But unlike the dupes of Seinfeld and Sneaky, DS always knew something was up. “This spaghetti sauce tastes weird.” “I don’t like this ‘milkshake’” “Is this the kind of chicken I usually eat?” Food had become a battle. And as the cliché goes, you have to choose your battles. I decided not to make meals into war. So I chose to ignore those parents who take a “holier than thou” attitude about food, and I opted to “cater” to my picky child.
And what do you know? He’s not so picky anymore. He still prefers a narrow range of foods, but he willingly eats many, many new flavors—from sushi to crab cakes to raw spinach—and I’m confident that he’ll have many more culinary adventures when he’s ready.
As for DD? What she doesn’t know won’t hurt her. And sometimes (when it’s not frosting), it might make her healthier.
Here are some pictures from our Thanksgiving feast:
with Caramel Cream Cheese Frosting (from Bon Appetit)
3 cups of flour
2 teaspoons baking soda
2 teaspoons baking powder
1 teaspoon cinnamon
1/2 teaspoon ground ginger
1/4 teaspoon ground cloves
1/4 teaspoon freshly grated nutmeg
1/4 teaspoon ground allspice
1/4 teaspoon ground cardamom
1 15 oz. can pure pumpkin
1 1/2 cups sugar
1 1/4 cups vegetable oil
4 large eggs
2 teaspoons finely grated orange peel
1 1-pound box powdered sugar, divided
1/2 cup plus 1 tablespoon heavy whipping cream
1 teaspoon vanilla extract
1/4 teaspoon salt
1 8 oz. package of cream cheese, room temp.
1/4 cup unsalted butter, room temp.
Candied orange peel (I omitted this)
Preheat oven to 350 degrees. Butter and flour two 9 inch cake pans. Whisk first 9 ingredients in large bowl. With an electric mixter, beat pumpkin, sugar, and oil in another large bowl. Add egges one at a time, beating between. Mix in orange peel. Add flour; beat on low speed just to blend. Divide batter between pans. Bake about 33 minutes, until tester comes out clean.

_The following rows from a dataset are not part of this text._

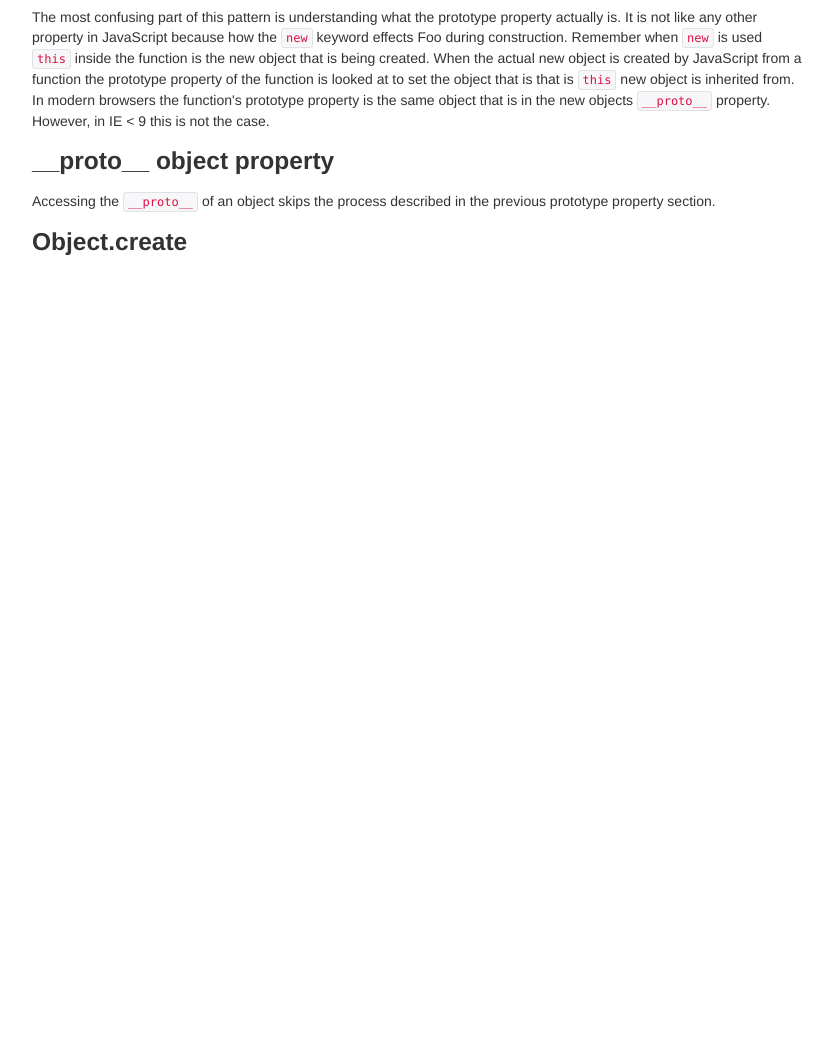
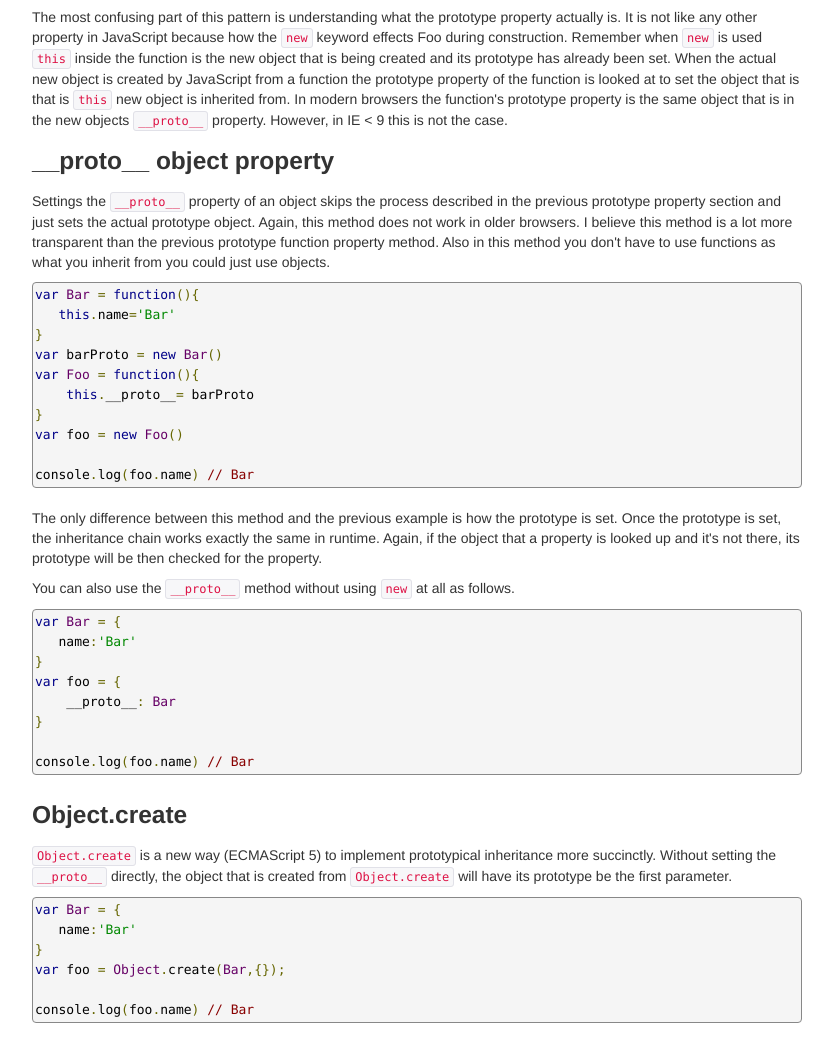
Before and after one commit to CacheFactory/prototype-tutorial, a plain HTML site: page index.html in a window 1280 px wide. Shown: the part 1392-2435 px from the top of the page, without its empty margins (53-886 px from the left). Before the commit the page ends 1664 px from the top, so only its background shows below. Drawn offline with Linux system fonts and the light colour scheme.

Commit message:
added more content and updated README

```diff
--- a/index.html
+++ b/index.html
@@ -77,24 +77,67 @@ var Foo = function(){
 }
 Foo.prototype= barProto
 var foo = new Foo()
-console.log(foo.name) // Bar
-			</pre>
+
+console.log(foo.name) // Bar</pre>
 		<p>
 			You can see the the <code>var Foo = function()</code> does not have a <code>name</code> property. However, Bar does have the <code>name</code> property. At runtime JavaScript first tries to get <code>name</code> from foo, it does not exist so it then checks foo's prototype barProto for name. It does exist, so <code>foo.name</code> will get 'Bar' from <code>barProto</code>.
 		</p>
 
 		<p>
-			The most confusing part of this pattern is understanding what the prototype property actually is. It is not like any other property in JavaScript because how the <code>new</code> keyword effects Foo during construction. Remember when <code>new</code> is used <code>this</code> inside the function is the new object that is being created. When the actual new object is created by JavaScript from a function the prototype property of the function is looked at to set the object that is that is  <code>this</code> new object is inherited from. In modern browsers the function's prototype property is the same object that is in the new objects <code>__proto__</code> property. However, in IE &lt; 9 this is not the case.
+			The most confusing part of this pattern is understanding what the prototype property actually is. It is not like any other property in JavaScript because how the <code>new</code> keyword effects Foo during construction. Remember when <code>new</code> is used <code>this</code> inside the function is the new object that is being created and its prototype has already been set. When the actual new object is created by JavaScript from a function the prototype property of the function is looked at to set the object that is that is  <code>this</code> new object is inherited from. In modern browsers the function's prototype property is the same object that is in the new objects <code>__proto__</code> property. However, in IE &lt; 9 this is not the case.
 		</p>
 
 		<h3>__proto__ object property</h3>
 
 		<p>
-			Accessing the <code>__proto__</code> of an object skips the process described in the previous prototype property section.
+			Settings the <code>__proto__</code> property of an object skips the process described in the previous prototype property section and just sets the actual prototype object. Again, this method does not work in older browsers. I believe this method is a lot more transparent than the previous prototype function property method. Also in this method you don't have to use functions as what you inherit from you could just use objects.
 		</p>
+
+
+
+		<pre class="prettyprint">
+var Bar = function(){
+   this.name='Bar'
+}
+var barProto = new Bar()
+var Foo = function(){
+    this.__proto__= barProto
+}
+var foo = new Foo()
+
+console.log(foo.name) // Bar</pre>
+
+		<p>
+			The only difference between this method and the previous example is how the prototype is set. Once the prototype is set, the inheritance chain works exactly the same in runtime. Again, if the object that a property is looked up and it's not there, its prototype will be then checked for the property.
+		</p>
+
+		<p>
+			You can also use the <code>__proto__</code> method without using <code>new</code> at all as follows.
+		</p>
+
+		<pre class="prettyprint">
+var Bar = {
+   name:'Bar'
+}
+var foo = {
+    __proto__: Bar
+}
+
+console.log(foo.name) // Bar</pre>
 
 		<h3>Object.create</h3>
 
+		<p>
+			<code>Object.create</code> is a new way (ECMAScript 5) to implement prototypical inheritance more succinctly. Without setting the <code>__proto__</code> directly, the object that is created from <code>Object.create</code> will have its prototype be the first parameter.
+		</p>
+
+		<pre class="prettyprint">
+var Bar = {
+   name:'Bar'
+}
+var foo = Object.create(Bar,{});
+
+console.log(foo.name) // Bar</pre>
 		<div>
 </body>
 </html>
```
Also changed, not shown: 1 other file.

Frosting: Sprinkle 1/2 cup powered sugar over bottom of small nonstick skillet. Cook over medium heat until sugar melts (do not stir). Continue cooking until sugar turns deep amber, stirring occasionally about 2 minutes. Carefully stir in 1/2 cup cream, vanilla, and salt. Stir until any caramel bits dissolve. Stir in remaining tablespoon of cream. Strain into small bowl. Cool to room temp. Sift remaining powdered sugar into medium bowl. Using electric mixer, beat cream cheese and butter in a large bowl. Gradually beat in powdered sugar. Beat in cooled caramel. Cover and chill until firm enough to spread, about 2 hours. Frost cooled cake.